Work required:
Report, as a bare number, how many lines of the entries below contain "Southern".

--------------------------------

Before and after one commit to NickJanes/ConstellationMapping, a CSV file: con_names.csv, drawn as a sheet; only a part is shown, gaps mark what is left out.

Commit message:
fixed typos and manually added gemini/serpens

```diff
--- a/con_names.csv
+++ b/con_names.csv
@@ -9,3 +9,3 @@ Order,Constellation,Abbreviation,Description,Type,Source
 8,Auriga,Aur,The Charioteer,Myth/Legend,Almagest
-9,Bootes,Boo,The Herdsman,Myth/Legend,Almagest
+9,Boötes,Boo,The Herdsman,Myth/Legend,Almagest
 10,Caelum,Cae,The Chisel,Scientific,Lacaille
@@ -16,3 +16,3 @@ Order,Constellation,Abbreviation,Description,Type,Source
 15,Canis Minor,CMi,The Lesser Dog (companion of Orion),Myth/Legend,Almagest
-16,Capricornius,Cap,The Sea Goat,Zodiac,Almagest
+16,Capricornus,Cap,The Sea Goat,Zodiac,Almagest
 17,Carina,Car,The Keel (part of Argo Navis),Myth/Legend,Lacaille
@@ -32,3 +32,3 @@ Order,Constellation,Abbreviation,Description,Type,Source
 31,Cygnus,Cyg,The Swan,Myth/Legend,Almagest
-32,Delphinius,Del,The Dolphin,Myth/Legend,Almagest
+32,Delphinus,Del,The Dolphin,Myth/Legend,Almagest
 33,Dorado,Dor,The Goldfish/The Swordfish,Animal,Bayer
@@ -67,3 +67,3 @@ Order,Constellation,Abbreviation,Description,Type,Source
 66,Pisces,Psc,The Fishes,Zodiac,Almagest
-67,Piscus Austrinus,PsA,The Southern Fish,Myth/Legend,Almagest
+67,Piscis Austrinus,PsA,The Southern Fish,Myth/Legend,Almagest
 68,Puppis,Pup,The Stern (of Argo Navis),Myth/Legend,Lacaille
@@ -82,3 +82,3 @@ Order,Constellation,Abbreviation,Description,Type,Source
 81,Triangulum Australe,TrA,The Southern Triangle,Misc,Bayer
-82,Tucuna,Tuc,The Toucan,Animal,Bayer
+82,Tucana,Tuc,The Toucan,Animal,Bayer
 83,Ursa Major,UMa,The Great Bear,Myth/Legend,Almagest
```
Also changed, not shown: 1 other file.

--------------------------------

Exercise response:
3